Yeah, it's the weekend and I'm catching up on my Canadian news. I enjoyed Konrad Yakbuski's profile of ADQ leader Mario Dumont in the Globe and Mail and thought I'd point you to it. Of interest:
[Dumont]'d be sitting in Prime Minister Stephen Harper's cabinet now if he hadn't chosen instead to fight on as ADQ Leader.Also, a good clarification of the ADQ's "s'affirmer sans se separer" position:
“I know Quebec and I know Quebec politics. I don't know federal politics and frankly I'm not really interested in learning it,” Mr. Dumont shrugs during an interview on his campaign bus. “But I know Stephen Harper and I voted for him... In the ridings where the Conservatives were elected, the proportion of Adéquiste organizers was, let's just say, very high. We're the same people. Their people are our people.”

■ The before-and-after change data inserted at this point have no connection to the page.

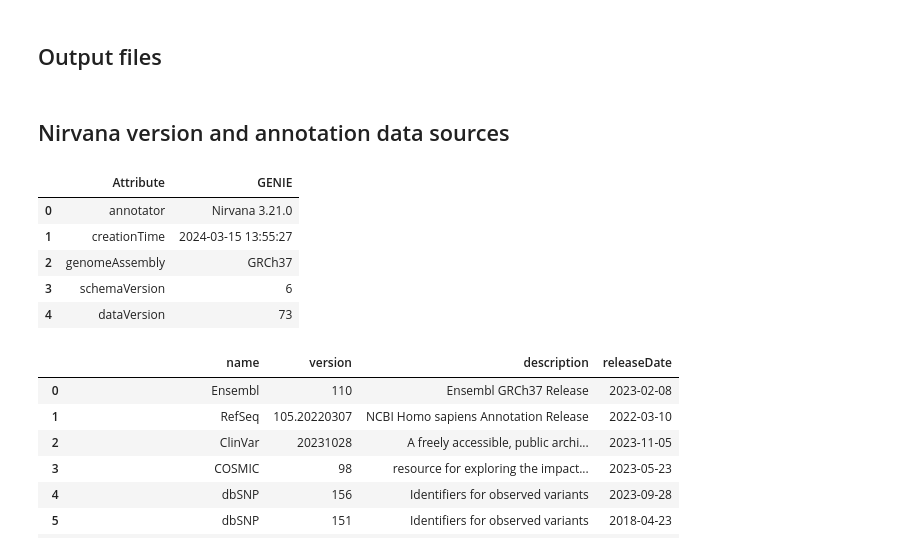
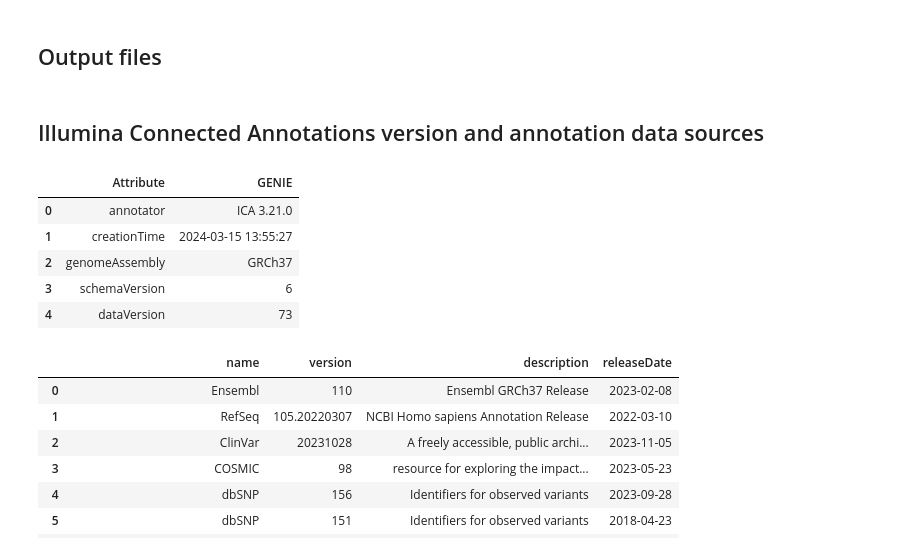
Before and after one commit to heseber/genie-parser, a Jupyter notebook: genie_create_aux_files.ipynb, the cells around one changed output. Cells and saved outputs as stored; diff of their text form; code cells hidden in the pictures.

Commit message:
Nirvana → Illumina Connected Annotations

```diff
--- a/genie_create_aux_files.ipynb
+++ b/genie_create_aux_files.ipynb
@@ -19,12 +19,12 @@ cosmic_cmc_file = os.path.join("../Data/Original", "cmc_export.tsv.gz")
 vcf_id_to_vid_file = os.path.join(genie_dir, "genie.vcf_id_to_hgvsg.tsv.gz")
 annot_file = os.path.join(genie_dir, "genie.annot.tsv.gz")
 # %% [markdown]
-## Nirvana version and annotation data sources
+## Illumina Connected Annotations version and annotation data sources
 # %%
-nip.get_header_scalars(json_file)
+icap.get_header_scalars(json_file)
 # %% [output]
 |  | Attribute | GENIE |
-| 0 | annotator | Nirvana 3.21.0 |
+| 0 | annotator | ICA 3.21.0 |
 | 1 | creationTime | 2024-03-15 13:55:27 |
 | 2 | genomeAssembly | GRCh37 |
 | 3 | schemaVersion | 6 |
```
Also changed, not shown: parts of 9 cells of this notebook, 8 other files.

...Mr. Dumont now aims to create the “autonomous state of Quebec” within Canada. He has come full circle from the 1991 Allaire report – adopted by the Quebec Liberals, of which Mr. Dumont was then one, but shelved by Mr. Bourassa – calling for exclusive authority for Quebec in 22 jurisdictions. Full circle, he concedes, but with one important difference.I am very curious as to the outcome of this upcoming election... I'm not a huge fan of Dumont's policies, but I think everyone would benefit if the ADQ gained official party status. I do wonder if they're gaining any traction in the West Island.
“The Allaire report was formulated as a grocery list and a knife to the throat [of English Canada],” Mr. Dumont explains. “Our autonomist position is not formulated as a grocery list or a knife to the throat. But the basic philosophy is the same.”